Thu, 10 Apr 1997 15:29:44 -0500
> There are 2 disadvantages in letting the programm choose the finalization
> 1) It's more work. Getting it wrong can be dangerous if finalizers manage
> explicitly allocated memory.
It doesn't have to be more work for the programmer. In the simplest
case, the code that allocates objects simply checks the guardian,
finalizing/deallocating waiting objects, allocates a new object, and
registers the new object with the guardian, before returning the new
object. Most details can be encapsulated in the allocation code, even
if more complex mechanisms are used, e.g., when a separate
asynchronous thread is used to finalize objects collected on a
guardian. The only case where it might be more work is when the
programmer does want to do finalization in a particular. This case is
trivial in the topological finalization model because you always get
topological ordering, which either works or doesn't work.
Since there is equal danger in getting finalizer code wrong for either
system, I assume that you are indicating that there is additional risk
that the programmer will never query a guardian, while the collector
can ensure that finalizers are always run. While this is strictly
true, there are simple ways (described above) that guardians can be
used to ensure that guardians are always checked at reasonable
intervals. Here again, I think the greatest risks are in areas that
are disallowed using topological finalization. I generally favor
erring on the side of putting power in the hands of programmers rather
than tying their hands to save them from themselves.
> 2) It relies on global information, which the programmer shouldn't need to
> know. If my finalizer for type A objects invokes a method on a type B object
> references, I need to take special precautions if and only if type B objects
> also require finalization. I shouldn't have to know that. If B is a charact
> string represented as a cord (see my previous message), I would have to know
> whether a string I use happened to be built out of a sufficiently long file,
> and whether any of those characters survived editing, something I really don'
> want to know this. The garbage collector already determines the righ kind of
> global information.

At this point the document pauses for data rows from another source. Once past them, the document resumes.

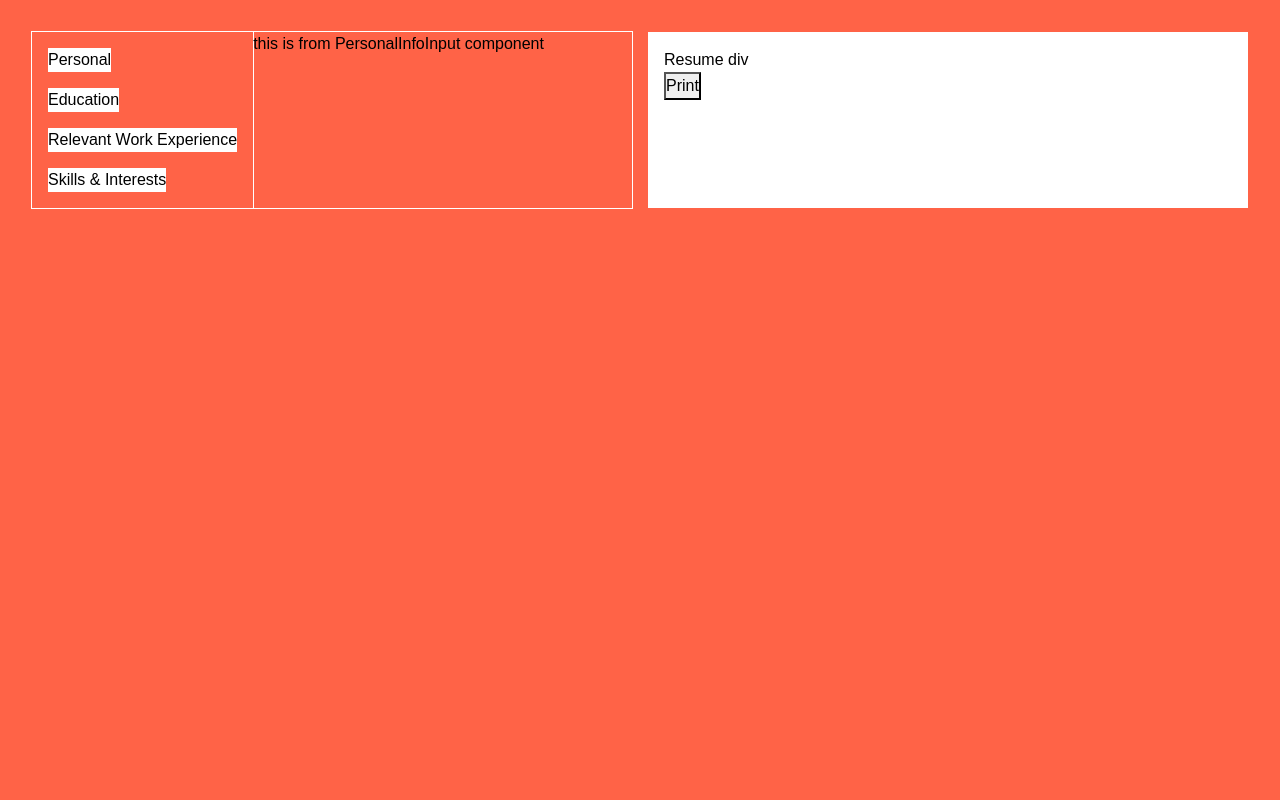
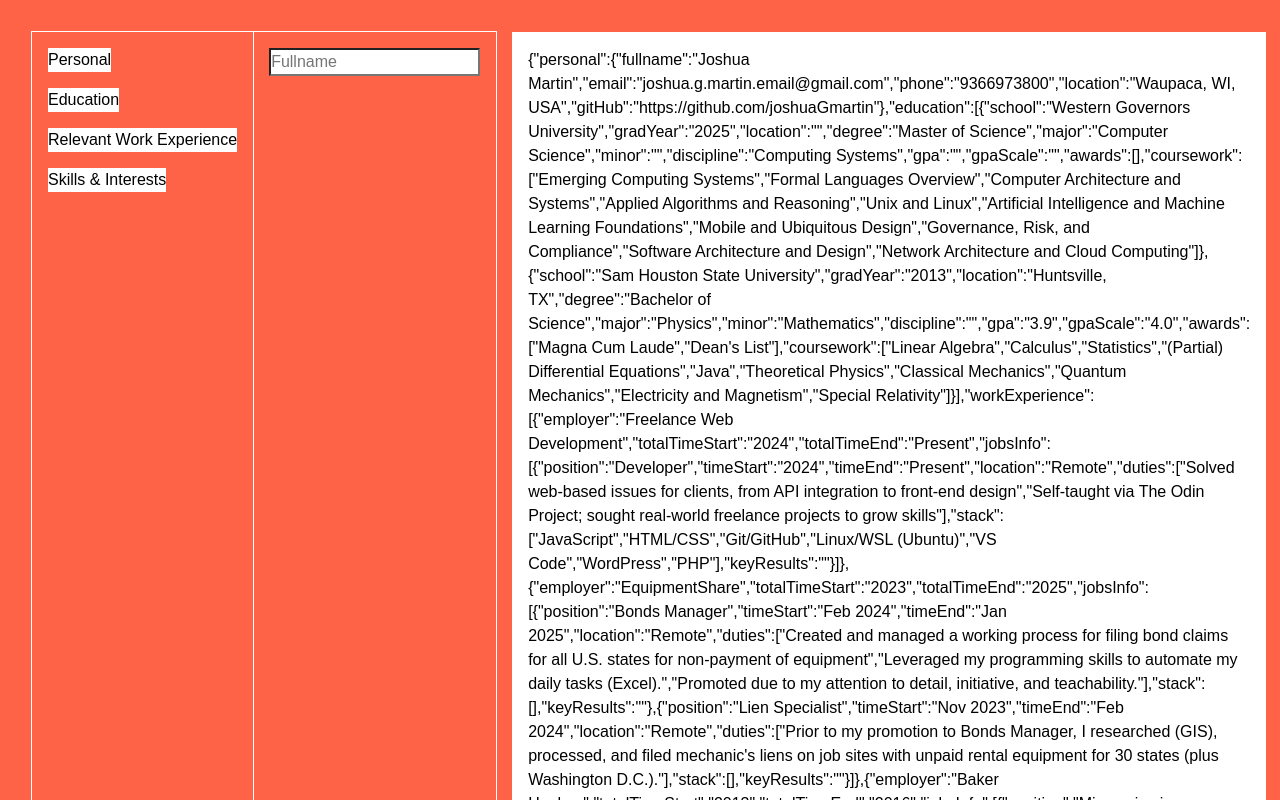
Before and after one commit to joshuaGmartin/cv-app, a React (Vite) app: page / in a window 1280 px wide. Shown: the top 800 px of the page. Built offline with nearby package versions, Linux system fonts and the light colour scheme.

Commit message:
Create data file and template.

```diff
--- a/src/App.css
+++ b/src/App.css
@@ -28,12 +28,15 @@
   grid-template-columns: max-content auto;
 }
 
+.InfoInput > * {
+  padding: var(--padding);
+}
+
 .InfoInput .infoSectionSelectors {
   outline: white solid 1px;
-  padding: var(--padding);
 
-  display: grid;
-  grid-template-rows: auto;
+  display: flex;
+  flex-direction: column;
   gap: var(--padding);
 }
 
@@ -43,7 +46,7 @@
 
   &:hover {
     cursor: pointer;
-    background-color: yellow;
+    background-color: yellowgreen;
   }
 }
 
--- a/src/App.jsx
+++ b/src/App.jsx
@@ -2,12 +2,15 @@ import { useState } from "react";
 import "./App.css";
 import InfoInput from "./components/InfoInput.jsx";
 import Resume from "./components/Resume.jsx";
+import userDataImport from "./userData.js";
 
 function App() {
+  const [userData, setUserData] = useState(userDataImport);
+
   return (
     <>
-      <InfoInput></InfoInput>
-      <Resume></Resume>
+      <InfoInput setUserData={setUserData}></InfoInput>
+      <Resume userData={userData}></Resume>
     </>
   );
 }
--- a/src/components/InfoInput.jsx
+++ b/src/components/InfoInput.jsx
@@ -12,7 +12,7 @@ const infoSections = [
   "Skills & Interests",
 ];
 
-export default function InfoInput() {
+export default function InfoInput({ setUserData }) {
   const [infoSelection, setInfoSelection] = useState("Personal");
 
   function infoSelectionComp() {
@@ -34,6 +34,7 @@ export default function InfoInput() {
         {infoSections.map((section) => {
           return (
             <InfoSectionSelector
+              key={section}
               value={section}
               onClick={() => setInfoSelection(section)}
             />
--- a/src/components/PersonalInfoInput.jsx
+++ b/src/components/PersonalInfoInput.jsx
@@ -1,7 +1,13 @@
 export default function PersonalInfoInput() {
   return (
     <div className="PersonalInfoInput">
-      this is from PersonalInfoInput component
+      <input type="text" placeholder="Fullname" />
     </div>
   );
 }
+
+// name
+// email
+// phone
+// location
+// github link
--- a/src/components/Resume.jsx
+++ b/src/components/Resume.jsx
@@ -1,7 +1,7 @@
-export default function Resume() {
+export default function Resume({ userData }) {
   return (
     <div className="Resume">
-      Resume div
+      {JSON.stringify(userData)}
       <div className="wrapper">
         <button onClick={clickAlert}>Print</button>
       </div>
--- /dev/null
+++ b/src/userData.js
@@ -0,0 +1,190 @@
+let userData = {
+  personal: {
+    fullname: "Joshua Martin",
+    email: "joshua.g.martin.email@gmail.com",
+    phone: "9366973800",
+    location: "Waupaca, WI, USA",
+    gitHub: "https://github.com/joshuaGmartin",
+  },
+  education: [
+    {
+      school: "Western Governors University",
+      gradYear: "2025",
+      location: "",
+      degree: "Master of Science",
+      major: "Computer Science",
+      minor: "",
+      discipline: "Computing Systems",
+      gpa: "",
+      gpaScale: "",
+      awards: [],
+      coursework: [
+        "Emerging Computing Systems",
+        "Formal Languages Overview",
+        "Computer Architecture and Systems",
+        "Applied Algorithms and Reasoning",
+        "Unix and Linux",
+        "Artificial Intelligence and Machine Learning Foundations",
+        "Mobile and Ubiquitous Design",
+        "Governance, Risk, and Compliance",
+        "Software Architecture and Design",
+        "Network Architecture and Cloud Computing",
+      ],
+    },
+    {
+      school: "Sam Houston State University",
+      gradYear: "2013",
+      location: "Huntsville, TX",
+      degree: "Bachelor of Science",
+      major: "Physics",
+      minor: "Mathematics",
+      discipline: "",
+      gpa: "3.9",
+      gpaScale: "4.0",
+      awards: ["Magna Cum Laude", "Dean's List"],
+      coursework: [
+        "Linear Algebra",
+        "Calculus",
+        "Statistics",
+        "(Partial) Differential Equations",
+        "Java",
+        "Theoretical Physics",
+        "Classical Mechanics",
+        "Quantum Mechanics",
+        "Electricity and Magnetism",
+        "Special Relativity",
+      ],
+    },
+  ],
+  workExperience: [
+    {
+      employer: "Freelance Web Development",
+      totalTimeStart: "2024",
+      totalTimeEnd: "Present",
+      jobsInfo: [
+        {
+          position: "Developer",
+          timeStart: "2024",
+          timeEnd: "Present",
+          location: "Remote",
+          duties: [
+            "Solved web-based issues for clients, from API integration to front-end design",
+            "Self-taught via The Odin Project; sought real-world freelance projects to grow skills",
+          ],
+          stack: [
+            "JavaScript",
+            "HTML/CSS",
+            "Git/GitHub",
+            "Linux/WSL (Ubuntu)",
+            "VS Code",
+            "WordPress",
+            "PHP",
+          ],
+          keyResults: "",
+        },
+      ],
+    },
+    {
+      employer: "EquipmentShare",
+      totalTimeStart: "2023",
+      totalTimeEnd: "2025",
+      jobsInfo: [
+        {
+          position: "Bonds Manager",
+          timeStart: "Feb 2024",
+          timeEnd: "Jan 2025",
+          location: "Remote",
+          duties: [
+            "Created and managed a working process for filing bond claims for all U.S. states for non-payment of equipment",
+            "Leveraged my programming skills to automate my daily tasks (Excel).",
+            "Promoted due to my attention to detail, initiative, and teachability.",
+          ],
+          stack: [],
+          keyResults: "",
+        },
+        {
+          position: "Lien Specialist",
+          timeStart: "Nov 2023",
+          timeEnd: "Feb 2024",
+          location: "Remote",
+          duties: [
+            "Prior to my promotion to Bonds Manager, I researched (GIS), processed, and filed mechanic's liens on job sites with unpaid rental equipment for 30 states (plus Washington D.C.).",
+          ],
+          stack: [],
+          keyResults: "",
+        },
+      ],
+    },
+    {
+      employer: "Baker Hughes",
+      totalTimeStart: "2013",
+      totalTimeEnd: "2016",
+      jobsInfo: [
+        {
+          position: "Microseismic Geophysicist",
+          timeStart: "",
+          timeEnd: "",
+          location: "Houston, TX",
+          duties: [
+            "Analyzed, processed, and managed large microseismic datasets from hydraulic fracturing, mapping out the fracture locations in real-time for clients.",
+            "Traveled to job sites across America and Saudi Arabia",
+            "Worked closely with engineering to test/troubleshoot new Linux-based remote software.",
+          ],
+          stack: [],
+          keyResults:
+            "Remote data analysis allowed for field-based/travel cost savings for all geoscientists.",
+        },
+      ],
+    },
+  ],
+  skillsAndInt: {
+    hardSkillsTech: [
+      "Python/pandas",
+      "Jupyter",
+      "Data Science",
+      "APIs",
+      "Unit Testing (Jest)",
+      "Webpack",
+      "npm",
+      "OOP",
+      "Modular Programming",
+      "Test Driven Development",
+      "MS Excel",
+      "MS Office",
+      "Some React/Node",
+      "Math",
+      "Physics",
+    ],
+    hardSkillsOther: [
+      "Ghostwriting",
+      "Copywriting",
+      "Business Analysis",
+      "eCommerce",
+      "Real Estate",
+      "Music",
+      "Teaching",
+    ],
+    softSkills: [
+      "Communication",
+      "Creative Problem Solving",
+      "Friendly/Easy-work-with",
+      "Genuine",
+      "Analytical",
+      "Quick",
+      "Learner",
+      "Self-motivated",
+      "Methodical",
+    ],
+    interests: [
+      "Family (wife and four kids)",
+      "Guitar",
+      "Painting",
+      "Fiction Novels",
+      "Writing",
+      "Calisthenics",
+      "Chaos Theory",
+    ],
+  },
+};
+
+export default userData;
```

Using guardians I would simply register type A objects with one guardian
and type B objects with another guardian, and always finalize all objects
on the type A guardian before finalizing objects on a type B guardian.
The information is not global; it can be limited to the implementation of
the A and B types.
You appear most concerned with C++ applications where the collector's
topological ordering is _one_ correct finalization order and you wish
to preserve and utilize this ordering information that the collector
derives. I (and perhaps a few others) believe that topological
ordering is too restrictive for general purpose finalization and that
other correct finalization orders are simple enough to derive and
implement without being an undue burden on the programmer.
Carl Bruggeman -- firstname.lastname@example.org -- Phone: (817) 272-3600 Fax: 272-3784
Computer Science and Engineering Department -- University of Texas at Arlington